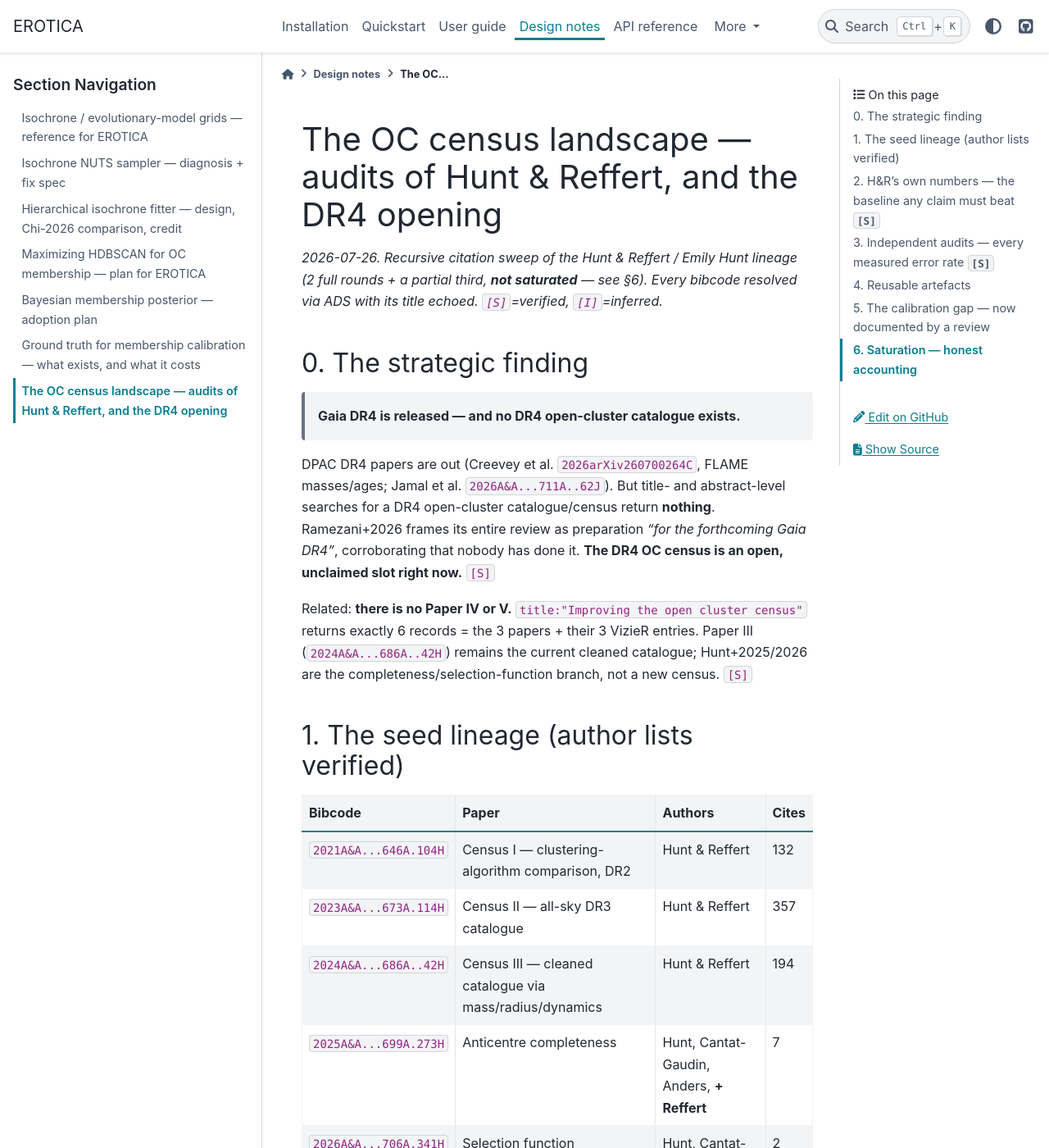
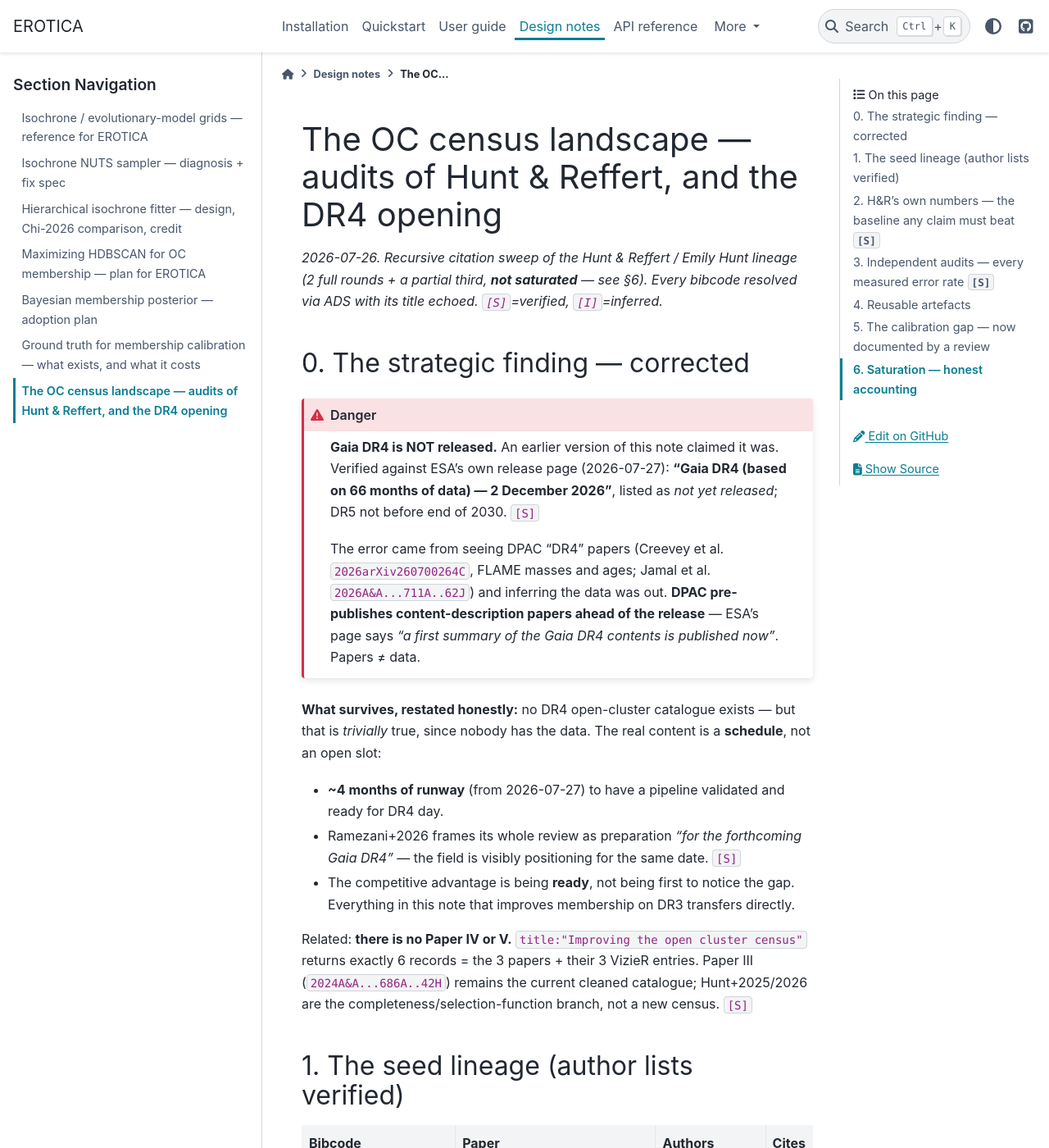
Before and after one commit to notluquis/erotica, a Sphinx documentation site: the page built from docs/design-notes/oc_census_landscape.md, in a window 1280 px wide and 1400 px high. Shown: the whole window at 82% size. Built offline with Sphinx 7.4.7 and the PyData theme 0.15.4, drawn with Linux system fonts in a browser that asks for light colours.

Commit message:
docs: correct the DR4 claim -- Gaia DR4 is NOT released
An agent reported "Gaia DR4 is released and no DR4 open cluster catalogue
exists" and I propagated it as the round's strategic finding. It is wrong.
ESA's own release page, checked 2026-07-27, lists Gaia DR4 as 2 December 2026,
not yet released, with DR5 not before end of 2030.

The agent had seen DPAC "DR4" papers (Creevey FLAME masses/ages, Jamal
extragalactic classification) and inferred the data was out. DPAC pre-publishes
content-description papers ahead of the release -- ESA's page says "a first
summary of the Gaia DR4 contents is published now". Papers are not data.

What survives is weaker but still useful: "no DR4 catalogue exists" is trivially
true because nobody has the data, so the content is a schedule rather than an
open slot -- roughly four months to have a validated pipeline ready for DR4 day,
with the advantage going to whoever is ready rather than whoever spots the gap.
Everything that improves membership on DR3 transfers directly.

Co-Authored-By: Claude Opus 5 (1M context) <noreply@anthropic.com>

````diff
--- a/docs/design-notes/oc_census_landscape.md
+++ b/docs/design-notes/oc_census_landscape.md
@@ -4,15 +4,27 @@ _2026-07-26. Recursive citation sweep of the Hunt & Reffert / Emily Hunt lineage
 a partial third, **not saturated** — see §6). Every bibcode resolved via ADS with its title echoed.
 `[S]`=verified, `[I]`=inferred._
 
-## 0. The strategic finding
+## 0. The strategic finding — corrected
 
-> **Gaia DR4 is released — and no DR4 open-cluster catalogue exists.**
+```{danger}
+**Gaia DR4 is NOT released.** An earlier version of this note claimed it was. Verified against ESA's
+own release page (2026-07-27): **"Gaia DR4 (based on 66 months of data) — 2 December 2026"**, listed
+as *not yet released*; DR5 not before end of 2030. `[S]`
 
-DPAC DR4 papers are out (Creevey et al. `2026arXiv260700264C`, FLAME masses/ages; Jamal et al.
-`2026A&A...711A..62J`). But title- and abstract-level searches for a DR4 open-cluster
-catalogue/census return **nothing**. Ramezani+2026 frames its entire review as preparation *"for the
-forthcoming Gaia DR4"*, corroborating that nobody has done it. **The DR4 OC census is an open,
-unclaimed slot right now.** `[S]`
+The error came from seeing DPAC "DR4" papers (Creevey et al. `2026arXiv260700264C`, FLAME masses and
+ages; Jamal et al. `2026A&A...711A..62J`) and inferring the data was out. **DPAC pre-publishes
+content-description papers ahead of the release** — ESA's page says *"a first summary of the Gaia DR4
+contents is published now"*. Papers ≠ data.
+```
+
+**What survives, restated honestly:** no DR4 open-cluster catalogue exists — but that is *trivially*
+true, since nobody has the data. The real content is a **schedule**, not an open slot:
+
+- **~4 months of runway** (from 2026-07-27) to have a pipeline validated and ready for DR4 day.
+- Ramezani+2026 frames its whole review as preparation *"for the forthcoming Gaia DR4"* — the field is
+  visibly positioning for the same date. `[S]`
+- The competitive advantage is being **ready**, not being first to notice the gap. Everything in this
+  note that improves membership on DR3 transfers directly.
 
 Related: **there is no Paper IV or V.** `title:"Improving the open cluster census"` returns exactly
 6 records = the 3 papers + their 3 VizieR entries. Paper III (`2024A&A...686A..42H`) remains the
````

What you have to do |
Pictures stay out. Everything else in the listing gets printed exactly.

Expected answer |
Before and after one commit to notluquis/erotica, a Sphinx documentation site: the page built from docs/design-notes/oc_census_landscape.md, in a window 1280 px wide and 1400 px high. Shown: the whole window at 82% size. Built offline with Sphinx 7.4.7 and the PyData theme 0.15.4, drawn with Linux system fonts in a browser that asks for light colours.

Commit message:
docs: correct the DR4 claim -- Gaia DR4 is NOT released
An agent reported "Gaia DR4 is released and no DR4 open cluster catalogue
exists" and I propagated it as the round's strategic finding. It is wrong.
ESA's own release page, checked 2026-07-27, lists Gaia DR4 as 2 December 2026,
not yet released, with DR5 not before end of 2030.

The agent had seen DPAC "DR4" papers (Creevey FLAME masses/ages, Jamal
extragalactic classification) and inferred the data was out. DPAC pre-publishes
content-description papers ahead of the release -- ESA's page says "a first
summary of the Gaia DR4 contents is published now". Papers are not data.

What survives is weaker but still useful: "no DR4 catalogue exists" is trivially
true because nobody has the data, so the content is a schedule rather than an
open slot -- roughly four months to have a validated pipeline ready for DR4 day,
with the advantage going to whoever is ready rather than whoever spots the gap.
Everything that improves membership on DR3 transfers directly.

Co-Authored-By: Claude Opus 5 (1M context) <noreply@anthropic.com>

````diff
--- a/docs/design-notes/oc_census_landscape.md
+++ b/docs/design-notes/oc_census_landscape.md
@@ -4,15 +4,27 @@ _2026-07-26. Recursive citation sweep of the Hunt & Reffert / Emily Hunt lineage
 a partial third, **not saturated** — see §6). Every bibcode resolved via ADS with its title echoed.
 `[S]`=verified, `[I]`=inferred._
 
-## 0. The strategic finding
+## 0. The strategic finding — corrected
 
-> **Gaia DR4 is released — and no DR4 open-cluster catalogue exists.**
+```{danger}
+**Gaia DR4 is NOT released.** An earlier version of this note claimed it was. Verified against ESA's
+own release page (2026-07-27): **"Gaia DR4 (based on 66 months of data) — 2 December 2026"**, listed
+as *not yet released*; DR5 not before end of 2030. `[S]`
 
-DPAC DR4 papers are out (Creevey et al. `2026arXiv260700264C`, FLAME masses/ages; Jamal et al.
-`2026A&A...711A..62J`). But title- and abstract-level searches for a DR4 open-cluster
-catalogue/census return **nothing**. Ramezani+2026 frames its entire review as preparation *"for the
-forthcoming Gaia DR4"*, corroborating that nobody has done it. **The DR4 OC census is an open,
-unclaimed slot right now.** `[S]`
+The error came from seeing DPAC "DR4" papers (Creevey et al. `2026arXiv260700264C`, FLAME masses and
+ages; Jamal et al. `2026A&A...711A..62J`) and inferring the data was out. **DPAC pre-publishes
+content-description papers ahead of the release** — ESA's page says *"a first summary of the Gaia DR4
+contents is published now"*. Papers ≠ data.
+```
+
+**What survives, restated honestly:** no DR4 open-cluster catalogue exists — but that is *trivially*
+true, since nobody has the data. The real content is a **schedule**, not an open slot:
+
+- **~4 months of runway** (from 2026-07-27) to have a pipeline validated and ready for DR4 day.
+- Ramezani+2026 frames its whole review as preparation *"for the forthcoming Gaia DR4"* — the field is
+  visibly positioning for the same date. `[S]`
+- The competitive advantage is being **ready**, not being first to notice the gap. Everything in this
+  note that improves membership on DR3 transfers directly.
 
 Related: **there is no Paper IV or V.** `title:"Improving the open cluster census"` returns exactly
 6 records = the 3 papers + their 3 VizieR entries. Paper III (`2024A&A...686A..42H`) remains the
````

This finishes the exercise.